• Assignment: Repeat the records word for word.

• Records shown:

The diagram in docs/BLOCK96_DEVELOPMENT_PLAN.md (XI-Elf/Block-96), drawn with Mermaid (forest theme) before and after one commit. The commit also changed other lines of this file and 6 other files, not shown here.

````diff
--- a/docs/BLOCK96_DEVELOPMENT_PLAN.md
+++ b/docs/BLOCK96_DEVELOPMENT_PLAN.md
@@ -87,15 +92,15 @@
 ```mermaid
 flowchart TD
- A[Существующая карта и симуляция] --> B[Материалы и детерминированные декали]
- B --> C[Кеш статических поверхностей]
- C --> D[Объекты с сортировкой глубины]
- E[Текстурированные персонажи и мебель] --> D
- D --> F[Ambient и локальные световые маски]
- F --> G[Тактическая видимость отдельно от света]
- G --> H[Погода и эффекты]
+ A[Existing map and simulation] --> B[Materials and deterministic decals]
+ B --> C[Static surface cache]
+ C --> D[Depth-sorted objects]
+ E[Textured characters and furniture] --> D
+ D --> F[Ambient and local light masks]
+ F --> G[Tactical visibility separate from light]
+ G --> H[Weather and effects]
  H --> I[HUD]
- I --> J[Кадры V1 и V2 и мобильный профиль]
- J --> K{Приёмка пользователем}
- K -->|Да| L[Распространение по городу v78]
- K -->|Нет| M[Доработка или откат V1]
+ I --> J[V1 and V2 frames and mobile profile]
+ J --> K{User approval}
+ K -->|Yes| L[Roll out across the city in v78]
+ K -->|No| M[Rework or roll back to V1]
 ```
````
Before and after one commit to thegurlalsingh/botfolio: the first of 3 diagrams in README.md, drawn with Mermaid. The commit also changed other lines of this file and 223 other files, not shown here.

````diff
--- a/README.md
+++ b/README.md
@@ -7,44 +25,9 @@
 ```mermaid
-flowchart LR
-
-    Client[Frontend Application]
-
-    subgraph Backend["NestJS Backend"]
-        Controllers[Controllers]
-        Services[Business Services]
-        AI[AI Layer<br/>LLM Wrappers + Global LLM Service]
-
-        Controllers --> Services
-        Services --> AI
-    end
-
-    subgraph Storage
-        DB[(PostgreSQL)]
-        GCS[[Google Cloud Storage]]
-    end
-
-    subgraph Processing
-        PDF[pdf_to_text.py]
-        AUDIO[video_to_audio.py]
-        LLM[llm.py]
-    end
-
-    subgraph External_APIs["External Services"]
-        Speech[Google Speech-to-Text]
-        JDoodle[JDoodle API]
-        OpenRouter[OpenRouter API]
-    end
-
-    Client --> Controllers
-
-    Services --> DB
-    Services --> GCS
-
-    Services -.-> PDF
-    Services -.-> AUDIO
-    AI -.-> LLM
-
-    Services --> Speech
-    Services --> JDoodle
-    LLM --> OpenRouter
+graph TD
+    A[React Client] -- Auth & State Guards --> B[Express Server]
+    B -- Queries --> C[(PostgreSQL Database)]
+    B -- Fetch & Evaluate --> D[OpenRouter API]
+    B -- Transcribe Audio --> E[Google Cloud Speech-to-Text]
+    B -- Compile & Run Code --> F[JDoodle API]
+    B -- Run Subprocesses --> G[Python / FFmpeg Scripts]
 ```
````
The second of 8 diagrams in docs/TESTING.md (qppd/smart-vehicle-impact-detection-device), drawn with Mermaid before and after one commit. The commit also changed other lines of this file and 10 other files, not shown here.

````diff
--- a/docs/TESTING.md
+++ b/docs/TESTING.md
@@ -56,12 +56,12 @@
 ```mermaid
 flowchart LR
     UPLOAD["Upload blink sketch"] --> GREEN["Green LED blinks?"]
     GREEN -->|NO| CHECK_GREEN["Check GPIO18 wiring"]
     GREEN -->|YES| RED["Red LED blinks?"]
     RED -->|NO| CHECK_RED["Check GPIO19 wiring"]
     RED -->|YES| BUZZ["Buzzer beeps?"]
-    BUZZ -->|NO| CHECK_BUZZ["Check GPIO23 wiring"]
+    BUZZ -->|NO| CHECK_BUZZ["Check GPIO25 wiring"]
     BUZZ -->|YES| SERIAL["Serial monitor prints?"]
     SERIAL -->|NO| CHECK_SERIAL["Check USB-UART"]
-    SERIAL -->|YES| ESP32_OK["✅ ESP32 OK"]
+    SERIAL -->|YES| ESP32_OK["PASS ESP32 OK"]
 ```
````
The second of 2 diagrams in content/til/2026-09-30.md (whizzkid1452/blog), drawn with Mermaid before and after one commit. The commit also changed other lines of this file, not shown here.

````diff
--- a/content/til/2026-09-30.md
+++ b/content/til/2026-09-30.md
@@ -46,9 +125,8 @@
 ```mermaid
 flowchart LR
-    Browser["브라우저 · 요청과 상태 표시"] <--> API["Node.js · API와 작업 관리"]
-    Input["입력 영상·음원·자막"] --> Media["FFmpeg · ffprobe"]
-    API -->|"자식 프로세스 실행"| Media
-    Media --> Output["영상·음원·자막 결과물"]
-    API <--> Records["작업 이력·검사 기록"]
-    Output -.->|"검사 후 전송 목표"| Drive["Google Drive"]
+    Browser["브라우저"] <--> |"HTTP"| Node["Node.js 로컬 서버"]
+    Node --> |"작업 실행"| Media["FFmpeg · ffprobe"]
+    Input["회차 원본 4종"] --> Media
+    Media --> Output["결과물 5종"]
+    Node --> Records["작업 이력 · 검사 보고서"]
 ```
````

• Reply:
The diagram in docs/BLOCK96_DEVELOPMENT_PLAN.md (XI-Elf/Block-96), drawn with Mermaid (forest theme) before and after one commit. The commit also changed other lines of this file and 6 other files, not shown here.

````diff
--- a/docs/BLOCK96_DEVELOPMENT_PLAN.md
+++ b/docs/BLOCK96_DEVELOPMENT_PLAN.md
@@ -87,15 +92,15 @@
 ```mermaid
 flowchart TD
- A[Существующая карта и симуляция] --> B[Материалы и детерминированные декали]
- B --> C[Кеш статических поверхностей]
- C --> D[Объекты с сортировкой глубины]
- E[Текстурированные персонажи и мебель] --> D
- D --> F[Ambient и локальные световые маски]
- F --> G[Тактическая видимость отдельно от света]
- G --> H[Погода и эффекты]
+ A[Existing map and simulation] --> B[Materials and deterministic decals]
+ B --> C[Static surface cache]
+ C --> D[Depth-sorted objects]
+ E[Textured characters and furniture] --> D
+ D --> F[Ambient and local light masks]
+ F --> G[Tactical visibility separate from light]
+ G --> H[Weather and effects]
  H --> I[HUD]
- I --> J[Кадры V1 и V2 и мобильный профиль]
- J --> K{Приёмка пользователем}
- K -->|Да| L[Распространение по городу v78]
- K -->|Нет| M[Доработка или откат V1]
+ I --> J[V1 and V2 frames and mobile profile]
+ J --> K{User approval}
+ K -->|Yes| L[Roll out across the city in v78]
+ K -->|No| M[Rework or roll back to V1]
 ```
````
Before and after one commit to thegurlalsingh/botfolio: the first of 3 diagrams in README.md, drawn with Mermaid. The commit also changed other lines of this file and 223 other files, not shown here.

````diff
--- a/README.md
+++ b/README.md
@@ -7,44 +25,9 @@
 ```mermaid
-flowchart LR
-
-    Client[Frontend Application]
-
-    subgraph Backend["NestJS Backend"]
-        Controllers[Controllers]
-        Services[Business Services]
-        AI[AI Layer<br/>LLM Wrappers + Global LLM Service]
-
-        Controllers --> Services
-        Services --> AI
-    end
-
-    subgraph Storage
-        DB[(PostgreSQL)]
-        GCS[[Google Cloud Storage]]
-    end
-
-    subgraph Processing
-        PDF[pdf_to_text.py]
-        AUDIO[video_to_audio.py]
-        LLM[llm.py]
-    end
-
-    subgraph External_APIs["External Services"]
-        Speech[Google Speech-to-Text]
-        JDoodle[JDoodle API]
-        OpenRouter[OpenRouter API]
-    end
-
-    Client --> Controllers
-
-    Services --> DB
-    Services --> GCS
-
-    Services -.-> PDF
-    Services -.-> AUDIO
-    AI -.-> LLM
-
-    Services --> Speech
-    Services --> JDoodle
-    LLM --> OpenRouter
+graph TD
+    A[React Client] -- Auth & State Guards --> B[Express Server]
+    B -- Queries --> C[(PostgreSQL Database)]
+    B -- Fetch & Evaluate --> D[OpenRouter API]
+    B -- Transcribe Audio --> E[Google Cloud Speech-to-Text]
+    B -- Compile & Run Code --> F[JDoodle API]
+    B -- Run Subprocesses --> G[Python / FFmpeg Scripts]
 ```
````
The second of 8 diagrams in docs/TESTING.md (qppd/smart-vehicle-impact-detection-device), drawn with Mermaid before and after one commit. The commit also changed other lines of this file and 10 other files, not shown here.

````diff
--- a/docs/TESTING.md
+++ b/docs/TESTING.md
@@ -56,12 +56,12 @@
 ```mermaid
 flowchart LR
     UPLOAD["Upload blink sketch"] --> GREEN["Green LED blinks?"]
     GREEN -->|NO| CHECK_GREEN["Check GPIO18 wiring"]
     GREEN -->|YES| RED["Red LED blinks?"]
     RED -->|NO| CHECK_RED["Check GPIO19 wiring"]
     RED -->|YES| BUZZ["Buzzer beeps?"]
-    BUZZ -->|NO| CHECK_BUZZ["Check GPIO23 wiring"]
+    BUZZ -->|NO| CHECK_BUZZ["Check GPIO25 wiring"]
     BUZZ -->|YES| SERIAL["Serial monitor prints?"]
     SERIAL -->|NO| CHECK_SERIAL["Check USB-UART"]
-    SERIAL -->|YES| ESP32_OK["✅ ESP32 OK"]
+    SERIAL -->|YES| ESP32_OK["PASS ESP32 OK"]
 ```
````
The second of 2 diagrams in content/til/2026-09-30.md (whizzkid1452/blog), drawn with Mermaid before and after one commit. The commit also changed other lines of this file, not shown here.

````diff
--- a/content/til/2026-09-30.md
+++ b/content/til/2026-09-30.md
@@ -46,9 +125,8 @@
 ```mermaid
 flowchart LR
-    Browser["브라우저 · 요청과 상태 표시"] <--> API["Node.js · API와 작업 관리"]
-    Input["입력 영상·음원·자막"] --> Media["FFmpeg · ffprobe"]
-    API -->|"자식 프로세스 실행"| Media
-    Media --> Output["영상·음원·자막 결과물"]
-    API <--> Records["작업 이력·검사 기록"]
-    Output -.->|"검사 후 전송 목표"| Drive["Google Drive"]
+    Browser["브라우저"] <--> |"HTTP"| Node["Node.js 로컬 서버"]
+    Node --> |"작업 실행"| Media["FFmpeg · ffprobe"]
+    Input["회차 원본 4종"] --> Media
+    Media --> Output["결과물 5종"]
+    Node --> Records["작업 이력 · 검사 보고서"]
 ```
````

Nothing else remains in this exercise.